Cisco and HP last week armed themselves for an impending battle in the data center in which each company will invade the other's turf.
HP brought its ProCurve networking arm into the data center fray by unveiling the first ProCurve switches optimized for data center duty. The company also rolled out a server module for existing switches that allows users to begin integrating and consolidating switching and application processing.
Cisco, meanwhile, laid the groundwork for an imminent blade server launch with additions to the Nexus switching line and enhancements to its Catalyst products, including software designed to allow the switches to control the energy consumption of attached devices. Cisco is expected to launch its "California" blade server mid-year, and the switching upgrades are designed to help support that effort.
HP's ProCurve launch is also in anticipation of the Cisco blade server, which will encroach on HP's longtime data center territory. So HP's new switches are viewed as a pre-emptive strike into the heart of Cisco's data center stronghold.
"This is clearly a demonstration of HP really taking ProCurve in the enterprise and leveraging other HP strengths," says Jon Oltsik, an analyst at Enterprise Strategy Group. "HP's certainly in the data center business and for the first time ever they're talking about handling all communications, too. HP is looking at where it can succeed in the enterprise networking market and picking its battles strategically."
Its weapons for this battle include a new switch line optimized for top-of-rack data-center switching applications. The 6600 line includes five Gigabit and 10 Gigabit Ethernet switches, all in 1RU form factors but in a variety of configurations.
Indiana University is putting the 6600 through its paces in preparation for building a new data center. It currently has two, which support about 1,700 servers.
"As we started looking at our requirements, it made a lot of sense for us to move from and end-of-rack switching model to a top-of-rack switching model," says Matt Davy, chief network architect for the university. "The 6600 has a lot of interesting features for top-of-rack."
Indiana University is also evaluating Cisco Nexus 5000s for this application.
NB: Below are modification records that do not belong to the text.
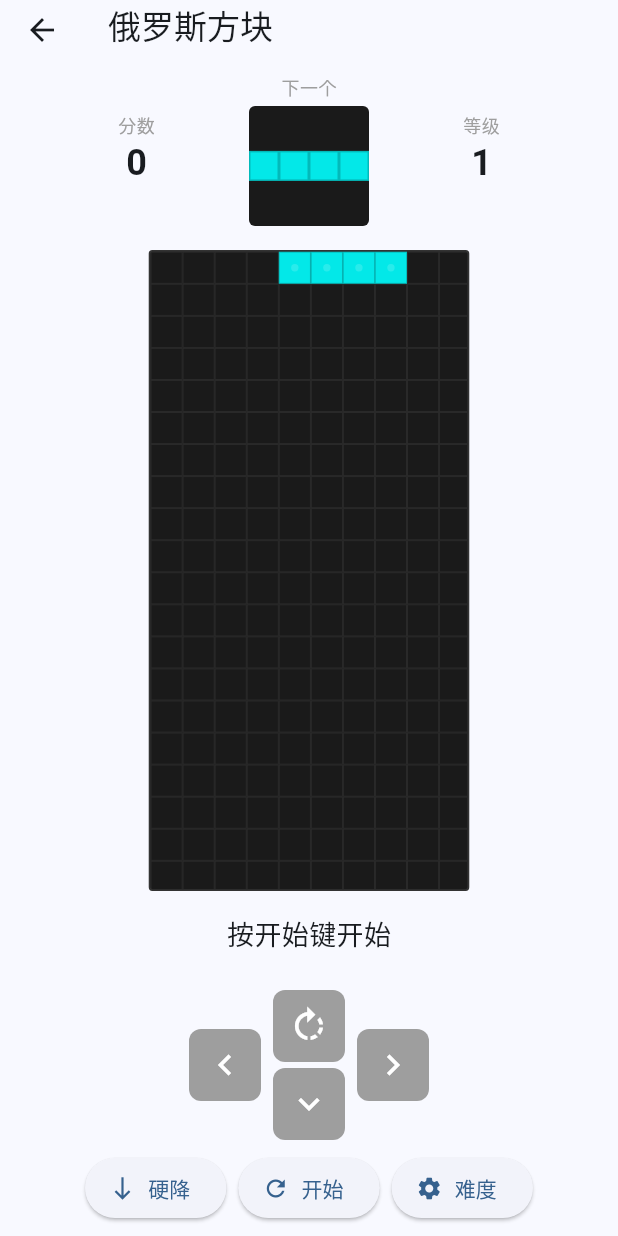
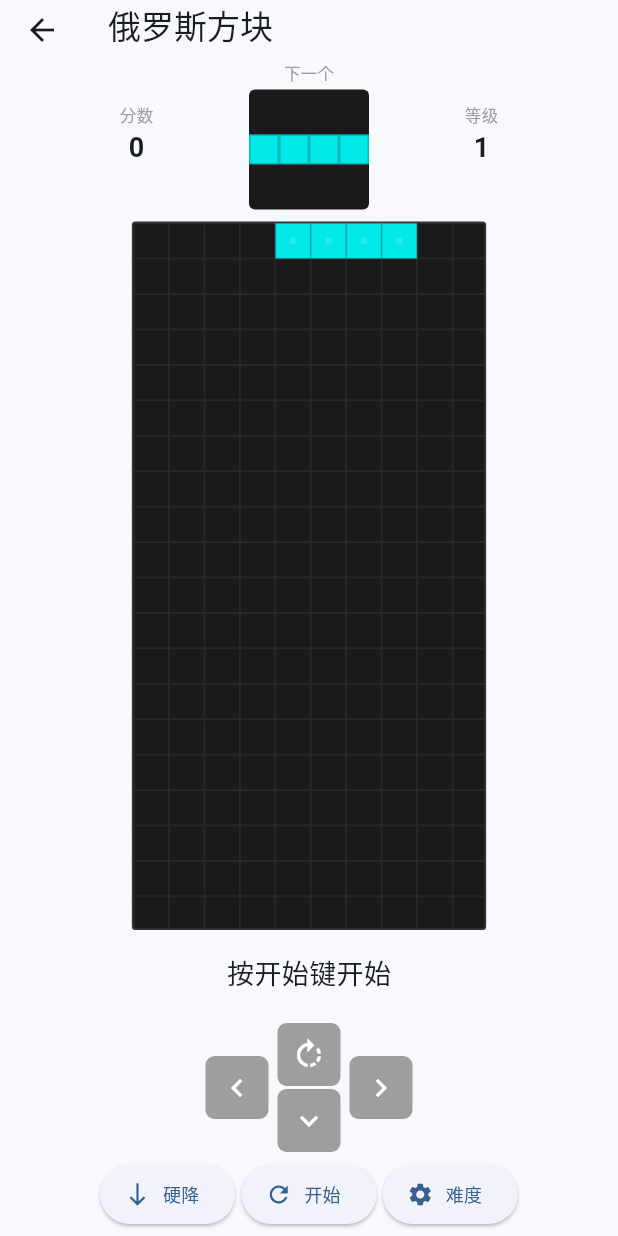
Before and after one commit to neohope/GeminiGameDemo, a Flutter app: the TetrisPage screen opened by its route, on a phone screen of 412 x 824 dp. Run offline on Flutter 3.47's test engine with Material 3 defaults, Android fonts, the phone set to English and light mode, and no system bars; our stand-ins replace equatable, flutter_riverpod, go_router, shared_preferences; accounts and stored records are empty.

Commit message:
Make all game boards significantly larger

```diff
--- a/lib/core/utils/responsive_layout.dart
+++ b/lib/core/utils/responsive_layout.dart
@@ -39,11 +39,11 @@ class ResponsiveLayout extends StatelessWidget {
   static bool isLargeScreen(BuildContext context) =>
       getScreenSize(context) == ScreenSize.large;
 
-  static double boardSize(BuildContext context, {double maxSize = 800}) {
+  static double boardSize(BuildContext context, {double maxSize = 1000}) {
     final screenWidth = MediaQuery.of(context).size.width;
     final screenHeight = MediaQuery.of(context).size.height;
     final availableSize = screenWidth < screenHeight ? screenWidth : screenHeight;
-    return (availableSize * 0.95).clamp(200.0, maxSize);
+    return (availableSize * 0.98).clamp(200.0, maxSize);
   }
 
   @override
--- a/lib/features/games/chess/presentation/widgets/chess_board_widget.dart
+++ b/lib/features/games/chess/presentation/widgets/chess_board_widget.dart
@@ -18,7 +18,7 @@ class ChessBoardWidget extends StatelessWidget {
 
   @override
   Widget build(BuildContext context) {
-    final boardSize = ResponsiveLayout.boardSize(context, maxSize: 480);
+    final boardSize = ResponsiveLayout.boardSize(context, maxSize: 700);
     final cellSize = boardSize / 8;
 
     return Center(
--- a/lib/features/games/chinese_chess/presentation/widgets/chinese_chess_board_widget.dart
+++ b/lib/features/games/chinese_chess/presentation/widgets/chinese_chess_board_widget.dart
@@ -20,7 +20,7 @@ class ChineseChessBoardWidget extends StatelessWidget {
 
   @override
   Widget build(BuildContext context) {
-    final boardSize = ResponsiveLayout.boardSize(context, maxSize: 500);
+    final boardSize = ResponsiveLayout.boardSize(context, maxSize: 700);
     const padding = 20.0;
     final cellSize = (boardSize - padding * 2) / 8;
     final boardHeight = cellSize * 9 + padding * 2;
--- a/lib/features/games/flappybird/presentation/widgets/flappybird_game_widget.dart
+++ b/lib/features/games/flappybird/presentation/widgets/flappybird_game_widget.dart
@@ -11,7 +11,7 @@ class FlappyBirdGameWidget extends ConsumerWidget {
   Widget build(BuildContext context, WidgetRef ref) {
     final board = ref.watch(flappyBirdProvider);
     final notifier = ref.read(flappyBirdProvider.notifier);
-    final maxSize = ResponsiveLayout.boardSize(context, maxSize: 450);
+    final maxSize = ResponsiveLayout.boardSize(context, maxSize: 700);
     final aspectRatio = board.worldWidth / board.worldHeight;
 
     WidgetsBinding.instance.addPostFrameCallback((_) {
--- a/lib/features/games/game2048/presentation/widgets/game2048_board_widget.dart
+++ b/lib/features/games/game2048/presentation/widgets/game2048_board_widget.dart
@@ -50,7 +50,7 @@ class Game2048BoardWidget extends StatelessWidget {
 
   @override
   Widget build(BuildContext context) {
-    final boardSize = ResponsiveLayout.boardSize(context, maxSize: 450);
+    final boardSize = ResponsiveLayout.boardSize(context, maxSize: 650);
     final tileSize = (boardSize - 40) / _boardSize;
 
     return Center(
--- a/lib/features/games/go/presentation/widgets/go_board_widget.dart
+++ b/lib/features/games/go/presentation/widgets/go_board_widget.dart
@@ -18,7 +18,7 @@ class GoBoardWidget extends StatelessWidget {
 
   @override
   Widget build(BuildContext context) {
-    final boardSize = ResponsiveLayout.boardSize(context, maxSize: 550);
+    final boardSize = ResponsiveLayout.boardSize(context, maxSize: 750);
     const padding = 20.0;
     final cellSize = (boardSize - padding * 2) / 18;
 
--- a/lib/features/games/gomoku/presentation/widgets/gomoku_board_widget.dart
+++ b/lib/features/games/gomoku/presentation/widgets/gomoku_board_widget.dart
@@ -18,7 +18,7 @@ class GomokuBoardWidget extends StatelessWidget {
 
   @override
   Widget build(BuildContext context) {
-    final boardSize = ResponsiveLayout.boardSize(context, maxSize: 550);
+    final boardSize = ResponsiveLayout.boardSize(context, maxSize: 750);
     const padding = 20.0;
     final cellSize = (boardSize - padding * 2) / 14;
 
--- a/lib/features/games/huarongdao/presentation/widgets/huarongdao_board_widget.dart
+++ b/lib/features/games/huarongdao/presentation/widgets/huarongdao_board_widget.dart
@@ -14,7 +14,7 @@ class HuarongdaoBoardWidget extends StatelessWidget {
 
   @override
   Widget build(BuildContext context) {
-    final boardSize = ResponsiveLayout.boardSize(context, maxSize: 450);
+    final boardSize = ResponsiveLayout.boardSize(context, maxSize: 650);
     final cellSize = boardSize / 4;
 
     return Center(
--- a/lib/features/games/minesweeper/presentation/widgets/minesweeper_board_widget.dart
+++ b/lib/features/games/minesweeper/presentation/widgets/minesweeper_board_widget.dart
@@ -33,7 +33,7 @@ class MinesweeperBoardWidget extends StatelessWidget {
 
   @override
   Widget build(BuildContext context) {
-    final maxBoardSize = ResponsiveLayout.boardSize(context, maxSize: 550);
+    final maxBoardSize = ResponsiveLayout.boardSize(context, maxSize: 750);
     final maxCellWidth = maxBoardSize / board.cols;
     final maxCellHeight = maxBoardSize / board.rows;
     final cellSize = maxCellWidth < maxCellHeight ? maxCellWidth : maxCellHeight;
--- a/lib/features/games/reversi/presentation/widgets/reversi_board_widget.dart
+++ b/lib/features/games/reversi/presentation/widgets/reversi_board_widget.dart
@@ -15,7 +15,7 @@ class ReversiBoardWidget extends StatelessWidget {
 
   @override
   Widget build(BuildContext context) {
-    final boardSize = ResponsiveLayout.boardSize(context, maxSize: 500);
+    final boardSize = ResponsiveLayout.boardSize(context, maxSize: 700);
     final cellSize = boardSize / 8;
 
     final validMoves = ReversiLogic.getValidMoves(board, board.currentPlayer);
--- a/lib/features/games/snake/presentation/widgets/snake_board_widget.dart
+++ b/lib/features/games/snake/presentation/widgets/snake_board_widget.dart
@@ -16,7 +16,7 @@ class SnakeBoardWidget extends StatelessWidget {
 
   @override
   Widget build(BuildContext context) {
-    final boardSize = ResponsiveLayout.boardSize(context, maxSize: 450);
+    final boardSize = ResponsiveLayout.boardSize(context, maxSize: 650);
     final cellSize = boardSize / board.width;
 
     return Center(
--- a/lib/features/games/sudoku/presentation/widgets/sudoku_board_widget.dart
+++ b/lib/features/games/sudoku/presentation/widgets/sudoku_board_widget.dart
@@ -22,7 +22,7 @@ class SudokuBoardWidget extends StatelessWidget {
 
   @override
   Widget build(BuildContext context) {
-    final boardSize = ResponsiveLayout.boardSize(context, maxSize: 500);
+    final boardSize = ResponsiveLayout.boardSize(context, maxSize: 700);
     final cellSize = boardSize / 9;
 
     return Center(
--- a/lib/features/games/tetris/presentation/pages/tetris_page.dart
+++ b/lib/features/games/tetris/presentation/pages/tetris_page.dart
@@ -17,7 +17,7 @@ class TetrisPage extends ConsumerWidget {
       title: '俄罗斯方块',
       body: Column(
         children: [
-          const SizedBox(height: 16),
+          const SizedBox(height: 8),
           // Top info area
           Padding(
             padding: const EdgeInsets.symmetric(horizontal: 16),
@@ -28,12 +28,12 @@ class TetrisPage extends ConsumerWidget {
                   children: [
                     const Text(
                       '分数',
-                      style: TextStyle(fontSize: 12, color: Colors.grey),
+                      style: TextStyle(fontSize: 11, color: Colors.grey),
                     ),
                     Text(
                       '${board.score}',
                       style: const TextStyle(
-                        fontSize: 24,
+                        fontSize: 18,
                         fontWeight: FontWeight.bold,
                       ),
                     ),
@@ -44,9 +44,9 @@ class TetrisPage extends ConsumerWidget {
                   children: [
                     const Text(
                       '下一个',
-                      style: TextStyle(fontSize: 12, color: Colors.grey),
+                      style: TextStyle(fontSize: 11, color: Colors.grey),
                     ),
-                    const SizedBox(height: 4),
+                    const SizedBox(height: 2),
                     TetrisNextPieceWidget(board: board),
                   ],
                 ),
@@ -54,12 +54,12 @@ class TetrisPage extends ConsumerWidget {
                   children: [
                     const Text(
                       '等级',
-                      style: TextStyle(fontSize: 12, color: Colors.grey),
+                      style: TextStyle(fontSize: 11, color: Colors.grey),
                     ),
                     Text(
                       '${board.level}',
                       style: const TextStyle(
-                        fontSize: 24,
+                        fontSize: 18,
                         fontWeight: FontWeight.bold,
                       ),
                     ),
@@ -68,7 +68,7 @@ class TetrisPage extends ConsumerWidget {
               ],
             ),
           ),
-          const SizedBox(height: 16),
+          const SizedBox(height: 8),
           // Game board
           Expanded(
             child: TetrisBoardWidget(board: board),
@@ -109,7 +109,7 @@ class TetrisPage extends ConsumerWidget {
             ),
           // Control buttons
           Padding(
-            padding: const EdgeInsets.symmetric(horizontal: 16, vertical: 8),
+            padding: const EdgeInsets.symmetric(horizontal: 16, vertical: 4),
             child: Column(
               children: [
                 // Directional controls
@@ -120,48 +120,48 @@ class TetrisPage extends ConsumerWidget {
                       onTap: board.status == GameStatus.playing ? notifier.moveLeft : null,
                       icon: Icons.keyboard_arrow_left,
                     ),
-                    const SizedBox(width: 8),
+                    const SizedBox(width: 6),
                     Column(
                       children: [
                         _ControlButton(
                           onTap: board.status == GameStatus.playing ? notifier.rotate : null,
                           icon: Icons.rotate_right,
                         ),
-                        const SizedBox(height: 4),
+                        const SizedBox(height: 2),
                         _ControlButton(
                           onTap: board.status == GameStatus.playing ? notifier.moveDown : null,
                           icon: Icons.keyboard_arrow_down,
                         ),
                       ],
                     ),
-                    const SizedBox(width: 8),
+                    const SizedBox(width: 6),
                     _ControlButton(
                       onTap: board.status == GameStatus.playing ? notifier.moveRight : null,
                       icon: Icons.keyboard_arrow_right,
                     ),
                   ],
                 ),
-                const SizedBox(height: 8),
+                const SizedBox(height: 4),
                 // Action buttons
-                Row(
-                  mainAxisAlignment: MainAxisAlignment.center,
+                Wrap(
+                  spacing: 4,
+                  runSpacing: 4,
+                  alignment: WrapAlignment.center,
                   children: [
                     ElevatedButton.icon(
                       onPressed: () => notifier.hardDrop(),
-                      icon: const Icon(Icons.south),
-                      label: const Text('硬降'),
+                      icon: const Icon(Icons.south, size: 18),
+                      label: const Text('硬降', style: TextStyle(fontSize: 12)),
                     ),
-                    const SizedBox(width: 8),
                     ElevatedButton.icon(
                       onPressed: () => notifier.startGame(),
-                      icon: Icon(board.status == GameStatus.paused ? Icons.play_arrow : Icons.refresh),
-                      label: Text(board.status == GameStatus.paused ? '继续' : '开始'),
+                      icon: Icon(board.status == GameStatus.paused ? Icons.play_arrow : Icons.refresh, size: 18),
+                      label: Text(board.status == GameStatus.paused ? '继续' : '开始', style: const TextStyle(fontSize: 12)),
                     ),
-                    const SizedBox(width: 8),
                     ElevatedButton.icon(
                       onPressed: () => _showDifficulty(context, ref, notifier),
-                      icon: const Icon(Icons.settings),
-                      label: const Text('难度'),
+                      icon: const Icon(Icons.settings, size: 18),
+                      label: const Text('难度', style: TextStyle(fontSize: 12)),
                     ),
                   ],
                 ),
@@ -218,16 +218,16 @@ class _ControlButton extends StatelessWidget {
     return GestureDetector(
       onTap: onTap,
       child: Container(
-        width: 48,
-        height: 48,
+        width: 42,
+        height: 42,
         decoration: BoxDecoration(
           color: onTap == null ? Colors.grey : const Color(0xFF333333),
-          borderRadius: BorderRadius.circular(8),
+          borderRadius: BorderRadius.circular(6),
         ),
         child: Center(
           child: Icon(
             icon,
-            size: 28,
+            size: 24,
             color: Colors.white,
           ),
         ),
--- a/lib/features/games/tetris/presentation/widgets/tetris_board_widget.dart
+++ b/lib/features/games/tetris/presentation/widgets/tetris_board_widget.dart
@@ -12,7 +12,7 @@ class TetrisBoardWidget extends StatelessWidget {
 
   @override
   Widget build(BuildContext context) {
-    final boardSize = ResponsiveLayout.boardSize(context, maxSize: 350);
+    final boardSize = ResponsiveLayout.boardSize(context, maxSize: 500);
     final cellSize = boardSize / TetrisBoard.cols;
 
     return Center(
--- a/lib/features/games/tictactoe/presentation/widgets/tictactoe_board_widget.dart
+++ b/lib/features/games/tictactoe/presentation/widgets/tictactoe_board_widget.dart
@@ -14,7 +14,7 @@ class TicTacToeBoardWidget extends StatelessWidget {
 
   @override
   Widget build(BuildContext context) {
-    final boardSize = ResponsiveLayout.boardSize(context, maxSize: 450);
+    final boardSize = ResponsiveLayout.boardSize(context, maxSize: 600);
     final cellSize = boardSize / 3;
 
     return Center(
--- a/lib/features/games/whackamole/presentation/widgets/whackamole_board_widget.dart
+++ b/lib/features/games/whackamole/presentation/widgets/whackamole_board_widget.dart
@@ -14,7 +14,7 @@ class WhackAMoleBoardWidget extends StatelessWidget {
 
   @override
   Widget build(BuildContext context) {
-    final boardSize = ResponsiveLayout.boardSize(context, maxSize: 450);
+    final boardSize = ResponsiveLayout.boardSize(context, maxSize: 650);
     final holeSize = boardSize / board.cols;
 
     return Center(
```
The school is implementing a top-of-rack architecture to lower the cost of increasing gigabit densities that server virtualization presents, as well as an eventual migration to 10G Ethernet, Davy says.
"Doing 10G at top-of-rack is definitely more cost effective because of the SFP+ direct attached cables reducing your connection cost to the servers," he says.